How fossil fuel-backed Bitcoin is putting Nigeria on the carbon map

Data from the United Nations Framework Convention on Climate Change reveals that Africa accounts for only 2 to 3 percent of global greenhouse gases (GHGs). However, this number is poised to soar quickly with the increasing level of interest on the continent (and particularly in Nigeria) in the decentralized digital currency, Bitcoin.

According to data from CoinDance, an online platform providing Bitcoin statistics, Nigeria traded a total of 60,215 Bitcoins (worth more than $566 million) between 2015 – 2020 on Paxful a leading peer-to-peer Bitcoin platform, making Nigeria the largest trader worldwide on the platform, only after the US. Analytics firm, Usefultulips revealed that Nigeria recorded as much as $25.8 million in monthly Bitcoin peer to peer volumes in 2020, the highest in Africa.

The love for Bitcoin in the country is influenced by various factors peculiar to emerging economies. For Nigeria in particular, the factors are the high unemployment rate and large youth population, the incessant currency devaluation, poor monetary policies, difficulty of cross-border transfer of funds, unbridled inflation, unstable exchange rate, various bans and restrictions on traditional trading platforms and the failure of democracy- a case in point is how the government shut down various traditional financing platforms during the #EndSARS protests in October last year, leading to Bitcoin consisting at least 40 percent of the protest funds.
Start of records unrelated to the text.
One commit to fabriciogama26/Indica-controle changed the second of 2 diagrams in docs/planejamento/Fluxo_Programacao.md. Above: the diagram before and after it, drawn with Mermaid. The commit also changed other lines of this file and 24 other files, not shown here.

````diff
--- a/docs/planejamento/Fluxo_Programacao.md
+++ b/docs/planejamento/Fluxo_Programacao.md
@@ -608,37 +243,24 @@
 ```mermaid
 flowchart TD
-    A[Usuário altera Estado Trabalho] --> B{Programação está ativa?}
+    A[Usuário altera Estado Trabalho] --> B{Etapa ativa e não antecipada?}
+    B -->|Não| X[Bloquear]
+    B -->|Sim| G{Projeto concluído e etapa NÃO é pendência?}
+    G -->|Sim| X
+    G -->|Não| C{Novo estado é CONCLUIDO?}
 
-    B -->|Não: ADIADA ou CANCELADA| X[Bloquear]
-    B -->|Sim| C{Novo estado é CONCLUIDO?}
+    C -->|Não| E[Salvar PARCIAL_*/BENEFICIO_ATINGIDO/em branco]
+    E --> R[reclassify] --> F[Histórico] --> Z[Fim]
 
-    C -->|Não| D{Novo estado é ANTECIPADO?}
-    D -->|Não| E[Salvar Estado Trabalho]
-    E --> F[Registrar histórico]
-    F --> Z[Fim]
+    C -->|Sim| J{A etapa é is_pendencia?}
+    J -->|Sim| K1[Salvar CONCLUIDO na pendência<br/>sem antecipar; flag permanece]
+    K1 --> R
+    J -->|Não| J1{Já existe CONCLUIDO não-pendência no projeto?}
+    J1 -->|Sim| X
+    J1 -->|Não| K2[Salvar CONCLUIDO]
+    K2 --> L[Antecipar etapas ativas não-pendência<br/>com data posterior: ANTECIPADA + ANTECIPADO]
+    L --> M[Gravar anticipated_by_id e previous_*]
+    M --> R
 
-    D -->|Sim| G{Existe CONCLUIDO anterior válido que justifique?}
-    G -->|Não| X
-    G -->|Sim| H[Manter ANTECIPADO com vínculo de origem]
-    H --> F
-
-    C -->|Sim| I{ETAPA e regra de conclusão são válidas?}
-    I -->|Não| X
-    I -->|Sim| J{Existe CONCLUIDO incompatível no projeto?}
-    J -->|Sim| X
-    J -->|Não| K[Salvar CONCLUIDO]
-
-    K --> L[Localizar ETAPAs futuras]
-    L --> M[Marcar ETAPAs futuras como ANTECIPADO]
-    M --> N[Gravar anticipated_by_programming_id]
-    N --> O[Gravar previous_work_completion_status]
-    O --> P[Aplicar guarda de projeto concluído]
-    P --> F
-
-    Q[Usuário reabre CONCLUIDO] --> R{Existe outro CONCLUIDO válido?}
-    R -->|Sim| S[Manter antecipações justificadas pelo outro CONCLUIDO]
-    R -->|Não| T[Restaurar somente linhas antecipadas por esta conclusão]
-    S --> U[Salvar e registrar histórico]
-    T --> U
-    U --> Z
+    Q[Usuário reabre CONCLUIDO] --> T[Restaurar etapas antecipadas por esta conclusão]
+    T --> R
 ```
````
Also, from an institutional perspective, the country engages in a wealth of business transactions with China, the hub of Bitcoin mining. As of 2017, China accounted for 22 percent of imported merchandise into Nigeria – as such trading in Bitcoin is cheaper and helps bypass the hurdles of transacting with the Bitcoin mining country. With the onset of the pandemic, the coin witnessed a 3-year high, much like all things digital, leading to an over 100 percent increase in Bitcoin transactions originating from Nigeria, putting the Nigerian Bitcoin market at $213.7 million.

The conundrum that presents itself is that Bitcoin – and indeed most cryptocurrency – mining is a highly energy-intensive process that for the most part utilises fossil fuels – and often the cheapest of them which are also often the dirtiest, to achieve economies of scale. 65 percent of Bitcoin mining happens in China, and since most of the country’s energy is coal-fired, mining results in extreme levels of GHG emissions.

The Cambridge Bitcoin Electricity Consumption Index reveals that the Bitcoin network uses as much energy in one year as the entire Argentina – up to 121 terawatt-hours of electricity. One report by CNBC states that Bitcoin mining accounts for about the same amount of carbon dioxide emissions from New Zealand – some 35.95 million tons of carbon dioxide emissions annually, and could surpass the carbon emissions outputs of the Czech Republic and Qatar if allowed at current energy usage levels.

Even more, a single transaction of Bitcoin is reported to have the same carbon footprint as 680,000 Visa transactions or 51,210 hours of watching YouTube. One paper from the Oak Ridge Institute in Ohio found that the amount of energy used to mine one dollar’s worth of Bitcoin is more than double the amount of energy used to mine one dollar’s worth of copper, gold and platinum.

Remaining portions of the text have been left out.